Committee on Standards in Public Life chair Jonathan Evans has praised prime minister Rishi Sunak’s handling of recent ministerial conduct cases and said he detects a “shift” in approach since Boris Johnson was ousted as PM.
Last week Sunak decided not to seek a formal investigation into allegations that home secretary Suella Braverman asked civil servants to arrange a private speed-awareness course for her after she was caught driving too fast when she was attorney general.
However, Lord Evans said he believed that Sunak had handled the situation correctly in discussing the issue with his independent adviser on ministers’ interests before reaching his decision.
“I think that by consulting Sir Laurie Magnus, his independent adviser, he’s done the right thing,” Evans told BBC Radio 4’s Westminster Hour programme yesterday.
“He’s taken advice. He’s looked at this dispassionately. And he’s come to a decision. And I think that’s the right way to approach it.
“One of the things we were previously concerned about was where allegations were not being followed up and were being left – really – to hang in the air. And I think that’s very bad for perceptions of standards. So the proactive approach the prime minister took, we believe, is helpful.”
Evans has previously been highly critical of No.10's approach to standards. Last year, he told members of parliament’s Public Administration and Constitutional Affairs Committee that there was "a carelessness” in government over standards issues “and possibly more than that”.
At the weekend, he was asked whether things had changed following Boris Johnson’s departure from Downing Street – prior to which prominent scandals included financial backing for the redecoration of the prime ministerial flat; bullying by then-home secretary Priti Patel; Chris Pincher's behaviour; and lobbying by MP Owen Paterson, in addition to the Partygate affair.
“I think there has been a shift,” Evans responded.

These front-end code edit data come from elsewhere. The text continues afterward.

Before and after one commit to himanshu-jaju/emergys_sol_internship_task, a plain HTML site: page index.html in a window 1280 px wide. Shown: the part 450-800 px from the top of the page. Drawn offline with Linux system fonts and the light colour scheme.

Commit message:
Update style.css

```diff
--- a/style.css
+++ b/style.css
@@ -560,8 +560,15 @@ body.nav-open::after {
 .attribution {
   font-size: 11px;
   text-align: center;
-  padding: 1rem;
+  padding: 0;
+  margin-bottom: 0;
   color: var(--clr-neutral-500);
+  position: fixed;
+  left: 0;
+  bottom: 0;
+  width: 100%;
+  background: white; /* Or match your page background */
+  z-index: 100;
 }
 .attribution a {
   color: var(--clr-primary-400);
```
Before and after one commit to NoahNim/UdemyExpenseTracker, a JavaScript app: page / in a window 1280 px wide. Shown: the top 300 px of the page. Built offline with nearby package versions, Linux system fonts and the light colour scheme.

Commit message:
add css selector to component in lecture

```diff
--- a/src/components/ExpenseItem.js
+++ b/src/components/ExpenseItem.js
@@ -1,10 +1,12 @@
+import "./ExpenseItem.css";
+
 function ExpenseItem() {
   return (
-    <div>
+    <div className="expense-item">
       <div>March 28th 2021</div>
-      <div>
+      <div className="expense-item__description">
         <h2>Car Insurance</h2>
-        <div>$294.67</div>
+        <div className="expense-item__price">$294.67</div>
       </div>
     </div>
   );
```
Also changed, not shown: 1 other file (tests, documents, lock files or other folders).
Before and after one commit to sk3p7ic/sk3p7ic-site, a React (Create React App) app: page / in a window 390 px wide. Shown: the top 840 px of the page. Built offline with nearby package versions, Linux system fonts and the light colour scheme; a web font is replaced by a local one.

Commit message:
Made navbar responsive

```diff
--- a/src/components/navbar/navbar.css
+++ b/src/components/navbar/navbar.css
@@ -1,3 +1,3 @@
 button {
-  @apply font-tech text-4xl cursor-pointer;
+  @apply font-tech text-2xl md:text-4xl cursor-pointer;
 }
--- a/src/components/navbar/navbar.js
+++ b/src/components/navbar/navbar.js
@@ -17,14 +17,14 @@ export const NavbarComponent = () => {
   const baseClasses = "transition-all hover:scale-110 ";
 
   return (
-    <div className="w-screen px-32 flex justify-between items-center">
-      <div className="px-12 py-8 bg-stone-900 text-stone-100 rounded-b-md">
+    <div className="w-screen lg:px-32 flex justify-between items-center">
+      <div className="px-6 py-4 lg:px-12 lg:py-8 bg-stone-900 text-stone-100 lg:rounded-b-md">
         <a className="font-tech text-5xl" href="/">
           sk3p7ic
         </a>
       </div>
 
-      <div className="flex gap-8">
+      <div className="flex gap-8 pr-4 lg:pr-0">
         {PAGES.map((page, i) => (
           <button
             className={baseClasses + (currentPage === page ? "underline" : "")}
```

In particular, he praised Magnus’s report on the conduct of former chancellor Nadhim Zahawi, who was sacked as Conservative Party chairman in January on the basis of his findings.
“I thought the report Sir Laurie Magnus did into the actions of Mr Zahawi was exemplary,” he said.
“It also emphasised the underlying principles of public life and that there is an expectation that those people who are either representing the public or being paid from the public purse should meet those standards. So I thought it was an excellent report, and the prime minister acted very quickly on it.”
Magnus’s report found that Zahawi had committed a “serious failure” to meet the standards set out in the ministerial code by failing to tell people in government about his contact with HM Revenue and Customs when he was made education secretary in 2021 and chancellor last July.
HMRC was investigating Zahawi’s tax affairs in a probe that resulted in him paying a £5m settlement, which included a penalty.
Evans said there is a danger that the ministerial code can be “weaponised” for political purposes and said there are “occasions when you might think ‘this is an opportunist attack’”.
“There has been a tradition that people are expected to resign if they are found to have breached the ministerial code and certainly in serious cases I’m sure that’s right,” Evans said. “But some of the rules are much less significant than others.”
He pointed to the CSPL’s Upholding Standards in Public Life report from 2021, which called for “graduated sanctions” to reflect the varying severity of breaches of the code. Such a measure is important to keep a sense of proportion, he said.
“Otherwise the whole thing’s on a hair trigger, and that isn’t actually likely to make people want to take the whole business seriously,” he said.
Evans added that the government has yet to respond to the report’s recommendations in full.